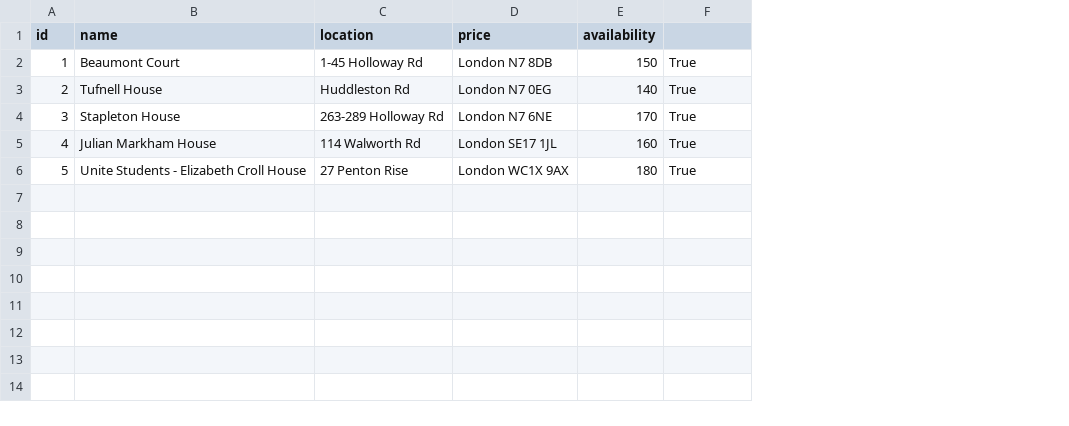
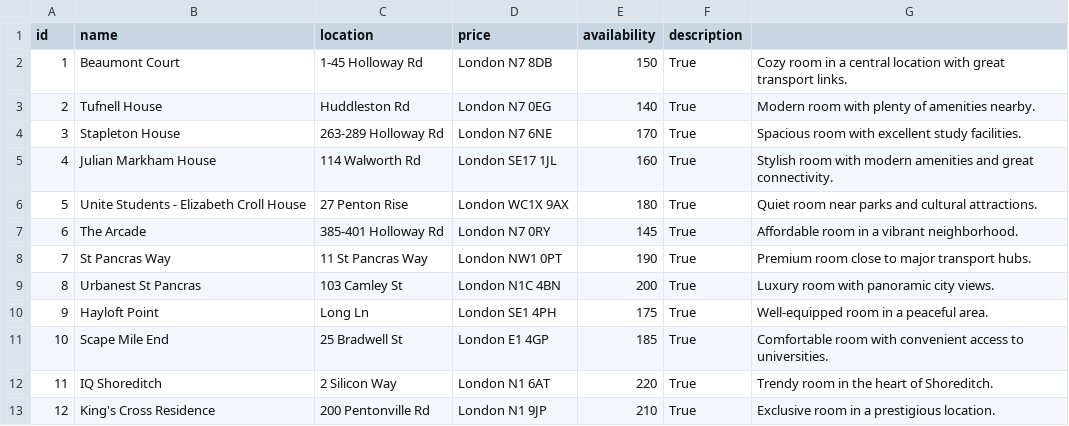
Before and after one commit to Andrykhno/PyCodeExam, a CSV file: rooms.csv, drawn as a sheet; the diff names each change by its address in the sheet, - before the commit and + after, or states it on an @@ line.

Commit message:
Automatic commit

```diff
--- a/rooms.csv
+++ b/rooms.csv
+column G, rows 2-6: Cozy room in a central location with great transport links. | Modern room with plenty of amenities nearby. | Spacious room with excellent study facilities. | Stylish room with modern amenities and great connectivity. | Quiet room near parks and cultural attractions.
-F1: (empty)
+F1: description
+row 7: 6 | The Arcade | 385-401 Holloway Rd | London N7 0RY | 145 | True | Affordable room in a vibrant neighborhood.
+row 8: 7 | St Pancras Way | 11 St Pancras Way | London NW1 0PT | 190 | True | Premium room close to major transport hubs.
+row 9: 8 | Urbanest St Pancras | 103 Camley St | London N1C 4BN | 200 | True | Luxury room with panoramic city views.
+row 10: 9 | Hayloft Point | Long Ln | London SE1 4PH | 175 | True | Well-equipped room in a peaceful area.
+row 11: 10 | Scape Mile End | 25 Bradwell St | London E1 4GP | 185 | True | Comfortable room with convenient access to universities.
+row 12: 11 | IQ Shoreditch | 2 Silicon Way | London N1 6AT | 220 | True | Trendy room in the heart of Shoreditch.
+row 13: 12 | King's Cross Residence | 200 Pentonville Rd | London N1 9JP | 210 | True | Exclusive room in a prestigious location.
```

• EXERCISE
Reproduce each line from the data that has "with" in it.

• SOLUTION TO THE PROBLEM
+column G, rows 2-6: Cozy room in a central location with great transport links. | Modern room with plenty of amenities nearby. | Spacious room with excellent study facilities. | Stylish room with modern amenities and great connectivity. | Quiet room near parks and cultural attractions.
+row 9: 8 | Urbanest St Pancras | 103 Camley St | London N1C 4BN | 200 | True | Luxury room with panoramic city views.
+row 11: 10 | Scape Mile End | 25 Bradwell St | London E1 4GP | 185 | True | Comfortable room with convenient access to universities.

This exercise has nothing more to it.